(DATA FOR PROCESSING):

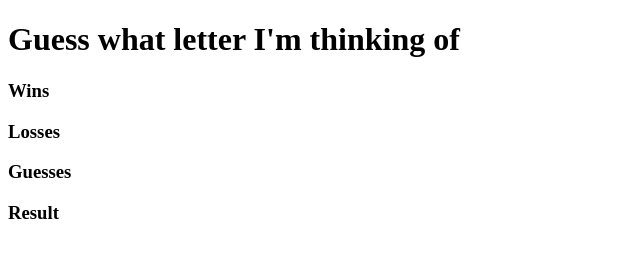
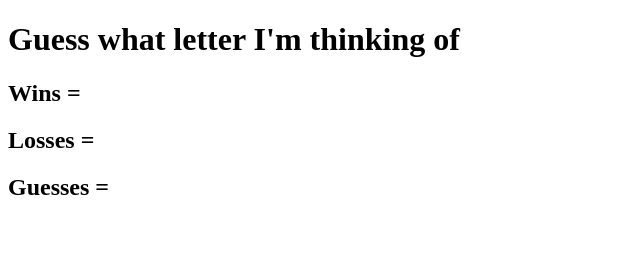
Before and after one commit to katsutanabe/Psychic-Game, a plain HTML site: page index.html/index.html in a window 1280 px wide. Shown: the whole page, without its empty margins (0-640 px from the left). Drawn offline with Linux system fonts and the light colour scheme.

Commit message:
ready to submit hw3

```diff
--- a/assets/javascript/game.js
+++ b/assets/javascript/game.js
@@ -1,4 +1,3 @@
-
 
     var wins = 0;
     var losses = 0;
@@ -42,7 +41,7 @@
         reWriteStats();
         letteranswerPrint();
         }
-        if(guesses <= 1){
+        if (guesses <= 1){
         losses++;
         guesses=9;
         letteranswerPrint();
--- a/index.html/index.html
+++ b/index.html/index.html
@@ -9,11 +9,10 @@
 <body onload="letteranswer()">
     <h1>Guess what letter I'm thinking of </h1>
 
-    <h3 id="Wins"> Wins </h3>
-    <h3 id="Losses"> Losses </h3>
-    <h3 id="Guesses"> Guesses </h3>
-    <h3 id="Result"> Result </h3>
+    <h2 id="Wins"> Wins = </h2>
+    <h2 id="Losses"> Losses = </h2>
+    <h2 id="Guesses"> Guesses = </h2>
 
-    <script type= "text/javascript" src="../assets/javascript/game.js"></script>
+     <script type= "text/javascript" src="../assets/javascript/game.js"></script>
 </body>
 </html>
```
---
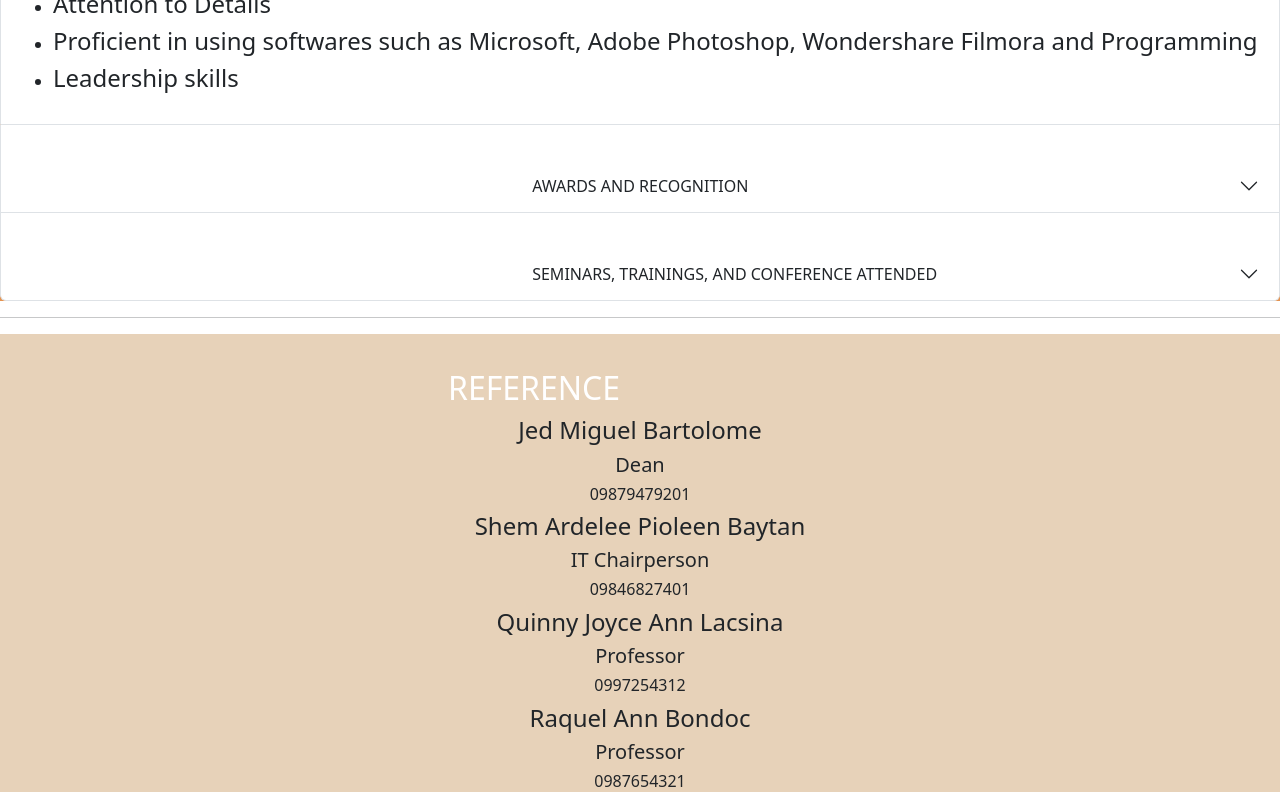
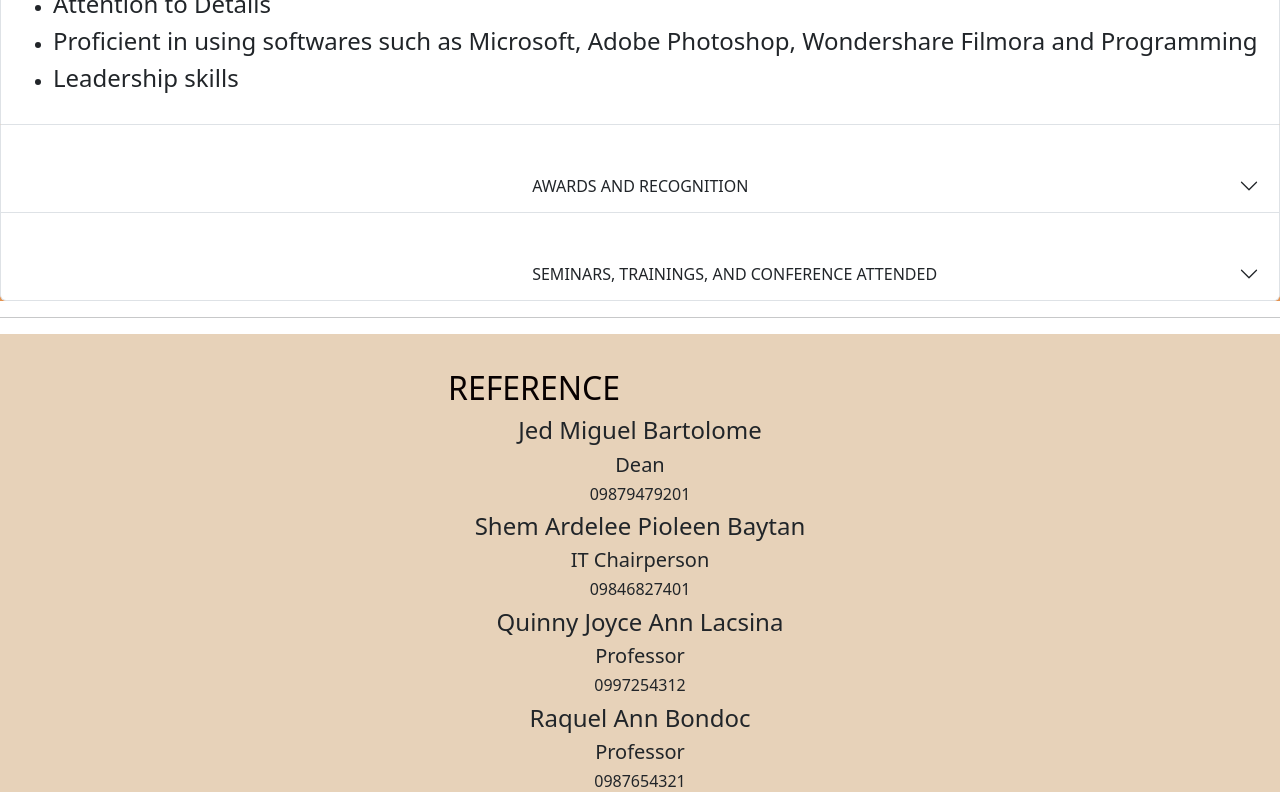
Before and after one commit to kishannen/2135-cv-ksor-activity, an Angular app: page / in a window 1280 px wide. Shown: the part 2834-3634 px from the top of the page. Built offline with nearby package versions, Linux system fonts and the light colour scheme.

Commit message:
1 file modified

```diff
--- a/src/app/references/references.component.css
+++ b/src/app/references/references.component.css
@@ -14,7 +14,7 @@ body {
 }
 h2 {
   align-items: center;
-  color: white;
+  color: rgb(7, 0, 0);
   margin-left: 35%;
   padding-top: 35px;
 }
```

(TASK STATEMENT): Scan the material above. Copy each line that holds the word "assets".

(TASK OUTPUT):
--- a/assets/javascript/game.js
+++ b/assets/javascript/game.js
-    <script type= "text/javascript" src="../assets/javascript/game.js"></script>
+     <script type= "text/javascript" src="../assets/javascript/game.js"></script>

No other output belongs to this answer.